Race, Sex and Disability: Intersectionality and Health as a State of Being

B. Katz Rothman, City University of New York (CUNY)
Heather Dalmage, Roosevelt University, Chicago

Defining “Health” is rather like that old line about pornography – I cannot define it but I know it when I see it. Perhaps the best one can say is that health is a state of being in which the body is not causing one much trouble, and in which the body is sometimes giving one some joy. Health is always and inevitably contextual. A person who cannot sit up, cannot eat solids, cannot coordinate hand and eye movement is healthy: if they are two months old. A person who can only walk slowly, has some visual and some hearing loss, and has some urinary incontinence may also be quite healthy: if they are 92 years old. Health is a body that meets standardized expectations. Our expectations involve race, sex, disability – every divisive bodily concept. We mean ‘divisive’ both ways here – we divide people by those hard-to-define, contentious categories, and then use them politically and socially to treat people differently and create divisiveness. In this paper we will explore the intersections of race, sex and disability as we are currently confronting them in the increasingly contentious areas of American politics and society. In this country the best route to get social resources and services for pregnancy and birth (time off from work, a seat or other accommodation at a job) was to call it a disability. The ability to create a new human being is, in this country, a disability. Children who are experiencing the long-term consequences of generations of race-based poverty and discrimination can get educational resources by claiming disability. Disability – conditions that can be colonized by the biomedical industrial complex and thus be profit making – is one of the few viable claims to achieving social justice, even as it further disempowers those so labelled.

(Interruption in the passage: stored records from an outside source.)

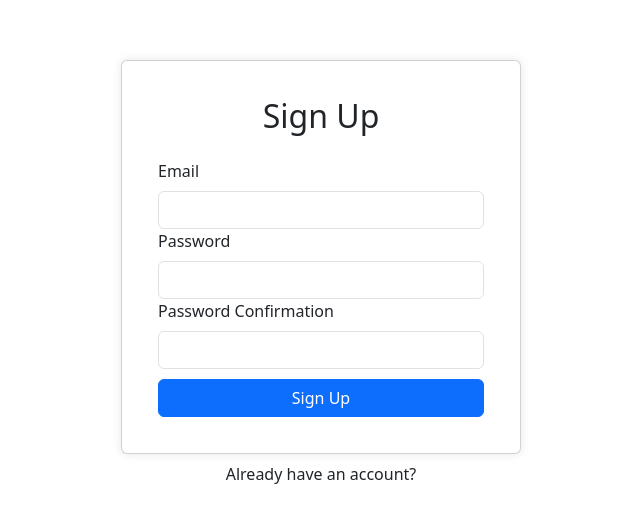
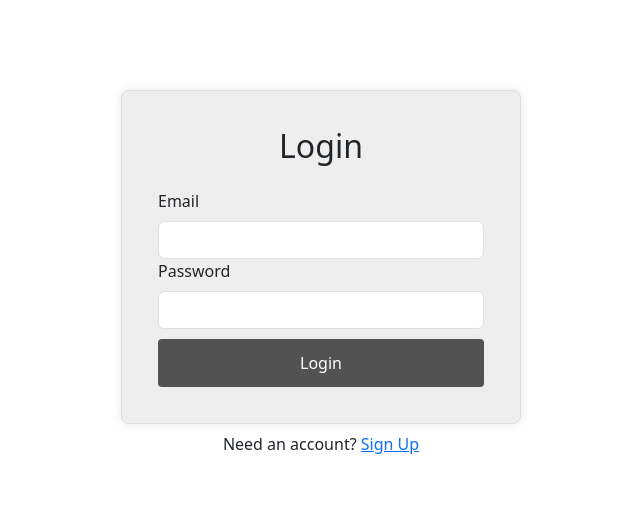
Before and after one commit to kanishprabakaran/Query-Validator, a React (Create React App) app: page /login in a window 1280 px wide. Shown: the part 127-650 px from the top of the page, without its empty margins (319-959 px from the left). Built offline with nearby package versions, Linux system fonts and the light colour scheme; no server answers.

Commit message:
login/signup done

```diff
--- a/src/components/App.js
+++ b/src/components/App.js
@@ -1,21 +1,33 @@
 import React from "react";
 import Signup from "./signUp";
-// import Login from "./Login";
-// import Home from './Home';
-// import { BrowserRouter as Router } from "react-router-dom";
-// import { Routes, Route } from "react-router-dom";
+import { AuthProvider } from "../contexts/AuthContext";
+// import { BrowserRouter as Router, Route, Routes } from "react-router-dom";
 import { Container } from "react-bootstrap";
+import Dashboard from "./Dashboard"; // Assuming you have a Dashboard component
+import Login from "./Login";
+import { BrowserRouter as Router, Route, Routes } from "react-router-dom";
+
+
 function App() {
   return (
+    <Router>
+      <AuthProvider>
         <Container
           className="d-flex align-items-center justify-content-center"
           style={{ minHeight: "100vh" }}
         >
           <div className="w-100" style={{ maxWidth: "400px" }}>
-        <Signup />
+            <Routes>
+              <Route path="/" element={<Dashboard />} />
+              <Route path="/login" element={<Login />} />
+              <Route path="/signup" element={<Signup />} />
+              {/* Assuming Signout is handled differently, not as a route */}
+            </Routes>
           </div>
         </Container>
+      </AuthProvider>
+    </Router>
+  );
+}
 
-  )
-}
 export default App;
--- /dev/null
+++ b/src/components/Dashboard.js
@@ -0,0 +1,41 @@
+import React, { useState } from "react"
+import { Card, Button, Alert } from "react-bootstrap"
+import { useAuth } from "../contexts/AuthContext"
+import { Link, useNavigate } from "react-router-dom"
+
+export default function Dashboard() {
+  const [error, setError] = useState("")
+  const { currentUser, logout } = useAuth()
+  const navigate = useNavigate();
+
+  async function handleLogout() {
+    setError("")
+
+    try {
+      await logout()
+      navigate("/login");
+    } catch {
+      setError("Failed to log out")
+    }
+  }
+
+  return (
+    <>
+      <Card>
+        <Card.Body>
+          <h2 className="text-center mb-4">Profile</h2>
+          {error && <Alert variant="danger">{error}</Alert>}
+          <strong>Email:</strong> {currentUser.email}
+          {/* <Link to="/update-profile" className="btn btn-primary w-100 mt-3">
+            Update Profile
+          </Link> */}
+        </Card.Body>
+      </Card>
+      <div className="w-100 text-center mt-2">
+        <Button variant="link" onClick={handleLogout}>
+          Log Out
+        </Button>
+      </div>
+    </>
+  )
+}
--- a/src/components/Login.js
+++ b/src/components/Login.js
@@ -1,7 +1,57 @@
+import React, { useRef, useState } from "react";
+import { Form, Button, Card, Alert } from "react-bootstrap";
+import "./Signup.css";
+import { useAuth } from "../contexts/AuthContext";
+import { Link,useNavigate } from 'react-router-dom';
+
 export default function Login() {
-    return (
-      <>
-        <h1>Sign in</h1>
-      </>
-    );
+  const emailRef = useRef();
+  const passwordRef = useRef();
+  const { login } = useAuth();
+  const [error, setError] = useState('');
+  const [loading, setLoading] = useState(false);
+  const navigate = useNavigate();
+
+async function handleSubmit(e) {
+    e.preventDefault();
+
+    try {
+      setError('');
+      setLoading(true);
+      await login(emailRef.current.value, passwordRef.current.value);
+      navigate("/");
+    } catch (error) {
+      console.error("Signin failed:", error); // Log the error for debugging
+      setError("Failed to Sign In. Error: " + error.message);
+    }
+
+    setLoading(false);
   }
+  return (
+    <>
+      <Card className="Signup-card">
+        <Card.Body>
+          <h2 className="text-center mb-4">Login</h2>
+          {error && <Alert variant="danger">{error}</Alert>}
+          <Form onSubmit={handleSubmit}>
+            <Form.Group id="email">
+              <Form.Label>Email</Form.Label>
+              <Form.Control type="email" ref={emailRef} required />
+            </Form.Group>
+            <Form.Group id="password">
+              <Form.Label>Password</Form.Label>
+              <Form.Control type="password" ref={passwordRef} required />
+            </Form.Group>
+
+            <Button disabled={loading} className="w-100 Signup-button" type="submit">
+              Login
+            </Button>
+          </Form>
+        </Card.Body>
+      </Card>
+      <div className="w-100 text-center mt-2">
+      Need an account? <Link to="/signup">Sign Up</Link>
+      </div>
+    </>
+  );
+}
--- a/src/components/Signup.css
+++ b/src/components/Signup.css
@@ -1,30 +1,30 @@
-.signup-card {
-    background-color: #f5f5f5;
-    border: 1px solid #ddd;
-    border-radius: 8px;
-    padding: 20px;
-    box-shadow: 0 0 10px rgba(0, 0, 0, 0.1);
-    max-width: 400px;
-    margin: 0 auto;
+.Signup-card {
+    background-color: #eeeeee !important;
+    border: 1px solid #ddd !important;
+    border-radius: 8px !important;
+    padding: 20px !important;
+    box-shadow: 0 0 10px rgba(0, 0, 0, 0.1) !important;
+    max-width: 400px !important;
+    margin: 0 auto !important;
 }
 
-.signup-button {
-    background-color: #38b1da;
-    color: white;
-    border: none;
-    padding: 12px 20px;
-    text-align: center;
-    text-decoration: none;
-    display: inline-block;
-    font-size: 16px;
-    margin-top: 10px;
-    cursor: pointer;
-    border-radius: 4px;
-    transition: background-color 0.3s;
+.Signup-button {
+    background-color: #535252 !important;
+    color: white !important;
+    border: none !important;
+    padding: 12px 20px !important;
+    text-align: center !important;
+    text-decoration: none !important;
+    display: inline-block !important;
+    font-size: 16px !important;
+    margin-top: 10px !important;
+    cursor: pointer !important;
+    border-radius: 4px !important;
+    transition: background-color 0.3s !important;
 }
 
-.signup-button:hover {
-    background-color: #45a049;
+.Signup-button:hover {
+    background-color: #228a27 !important;
 }
 
 /* Additional styles can be added as per your design preferences */
--- a/src/components/signUp.js
+++ b/src/components/signUp.js
@@ -1,18 +1,44 @@
-import React, { useRef } from "react";
-import { Form, Button, Card } from "react-bootstrap";
-import "./Signup.css"; // Import your custom CSS for styling
+import React, { useRef, useState } from "react";
+import "./Signup.css";
+import { Form, Button, Card, Alert } from "react-bootstrap";
+import { useAuth } from "../contexts/AuthContext";
+import { Link,useNavigate } from 'react-router-dom';
 
 export default function Signup() {
   const emailRef = useRef();
   const passwordRef = useRef();
   const passwordConfirmRef = useRef();
+  const { signup } = useAuth();
+  const [error, setError] = useState('');
+  const [loading, setLoading] = useState(false);
+  const navigate = useNavigate();
 
+async function handleSubmit(e) {
+    e.preventDefault();
+
+    if (passwordRef.current.value !== passwordConfirmRef.current.value) {
+      return setError("Passwords do not match");
+    }
+
+    try {
+      setError('');
+      setLoading(true);
+      await signup(emailRef.current.value, passwordRef.current.value);
+      navigate("/");
+    } catch (error) {
+      console.error("Signup failed:", error); // Log the error for debugging
+      setError("Failed to create an account. Error: " + error.message);
+    }
+
+    setLoading(false);
+  }
   return (
     <>
-            <Card className="signup-card">
+      <Card className="Signup-card">
         <Card.Body>
           <h2 className="text-center mb-4">Sign Up</h2>
-                    <Form>
+          {error && <Alert variant="danger">{error}</Alert>}
+          <Form onSubmit={handleSubmit}>
             <Form.Group id="email">
               <Form.Label>Email</Form.Label>
               <Form.Control type="email" ref={emailRef} required />
@@ -25,14 +51,14 @@ export default function Signup() {
               <Form.Label>Password Confirmation</Form.Label>
               <Form.Control type="password" ref={passwordConfirmRef} required />
             </Form.Group>
-                        <Button className="w-100 signup-button" type="submit">
+            <Button disabled={loading} className="w-100 Signup-button" type="submit">
               Sign Up
             </Button>
           </Form>
         </Card.Body>
       </Card>
       <div className="w-100 text-center mt-2">
-                Already have an account?
+      Already have an account? <Link to="/login">Log In</Link>
       </div>
     </>
   );
--- /dev/null
+++ b/src/contexts/AuthContext.js
@@ -0,0 +1,100 @@
+import React, { useContext, useState, useEffect } from "react";
+import { createUserWithEmailAndPassword } from "firebase/auth";
+import { signInWithEmailAndPassword, signOut } from "firebase/auth";
+import { auth } from "../firebase";
+
+const AuthContext = React.createContext();
+
+export function useAuth() {
+  return useContext(AuthContext);
+}
+
+export function AuthProvider({ children }) {
+  const [currentUser, setCurrentUser] = useState();
+//   const [loading, setLoading] = useState(true);
+
+//   function signup(email, password) {
+//     return auth.createUserWithEmailAndPassword(email, password)
+//       .then((userCredential) => {
+//         console.log("User signed up:", userCredential);
+//         return userCredential;
+//       })
+//       .catch((error) => {
+//         console.error("Signup error:", error);
+//         throw error;
+//       });
+//   }
+function signup(email, password) {
+  // Use createUserWithEmailAndPassword with the auth instance
+  return createUserWithEmailAndPassword(auth, email, password)
+    .then((userCredential) => {
+      console.log("User signed up:", userCredential);
+      return userCredential;
+    })
+    .catch((error) => {
+      console.error("Signup error:", error);
+      throw error;
+    });
+}
+
+
+function login(email, password) {
+  return signInWithEmailAndPassword(auth, email, password)
+    .then((userCredential) => {
+      console.log("User logged in:", userCredential);
+      return userCredential;
+    })
+    .catch((error) => {
+      console.error("Login error:", error);
+      throw error;
+    });
+}
+
+function logout() {
+  return signOut(auth)
+    .then(() => {
+      console.log("User logged out");
+    })
+    .catch((error) => {
+      console.error("Logout error:", error);
+      throw error;
+    });
+}
+
+//   function resetPassword(email) {
+//     return auth.sendPasswordResetEmail(email);
+//   }
+
+//   function updateEmail(email) {
+//     return currentUser.updateEmail(email);
+//   }
+
+//   function updatePassword(password) {
+//     return currentUser.updatePassword(password);
+//   }
+
+  useEffect(() => {
+    const unsubscribe = auth.onAuthStateChanged(user => {
+      setCurrentUser(user);
+    //   setLoading(false);
+    });
+
+    return unsubscribe;
+  }, []);
+
+  const value = {
+    currentUser,
+    login,
+    signup,
+    logout
+    // resetPassword,
+    // updateEmail,
+    // updatePassword
+  };
+
+  return (
+    <AuthContext.Provider value={value}>
+      {children}
+    </AuthContext.Provider>
+  );
+}
--- a/src/firebase.js
+++ b/src/firebase.js
@@ -1,21 +1,21 @@
-import firebase from 'firebase/app';
-import 'firebase/auth';
-import 'firebase/firestore';
+// Import the functions you need from the SDKs you need
+import { initializeApp } from "firebase/app";
+// import { createUserWithEmailAndPassword } from "firebase/auth";
+import { getAuth } from "firebase/auth";
 
-// Your Firebase configuration
-const app = firebase.initializeApp({
-    apiKey: 'AIzaSyAyuQxiX9dqBPLoaHgZ9MCFwkXmq4JTCXI',
-    authDomain: 'query-validator-cf9b7.firebaseapp.com',
-    projectId: 'query-validator-cf9b7',
-    storageBucket: 'query-validator-cf9b7.appspot.com',
-    messagingSenderId: '431109036182',
-    appId: '1:431109036182:web:a840217b26708a708f0ab7'
-});
+// Your web app's Firebase configuration
+const firebaseConfig = {
+  apiKey: "AIzaSyAyuQxiX9dqBPLoaHgZ9MCFwkXmq4JTCXI",
+  authDomain: "query-validator-cf9b7.firebaseapp.com",
+  projectId: "query-validator-cf9b7",
+  storageBucket: "query-validator-cf9b7.appspot.com",
+  messagingSenderId: "431109036182",
+  appId: "1:431109036182:web:a840217b26708a708f0ab7"
+};
 
 // Initialize Firebase
-// firebase.initializeApp(firebaseConfig);
+const app = initializeApp(firebaseConfig);
 
 // Export Firebase services
-// export const firestore = firebase.firestore();
-export const auth = app.auth();
+export const auth = getAuth(app);
 export default app;
--- a/src/index.js
+++ b/src/index.js
@@ -1,5 +1,5 @@
 import React from 'react';
-import ReactDOM from 'react-dom/client';
+import ReactDOM from 'react-dom';
 import App from './components/App';
 import 'bootstrap/dist/css/bootstrap.min.css';
 
@@ -8,5 +8,6 @@ const root = ReactDOM.createRoot(document.getElementById('root'));
 root.render(
   <React.StrictMode>
     <App />
-  </React.StrictMode>
+  </React.StrictMode>,
+  document.getElementById("root")
 );
```
Lines whose indentation alone changed are shown as unchanged.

No extended abstract or paper available

 Presented in Session 268. Understudied Racial Populations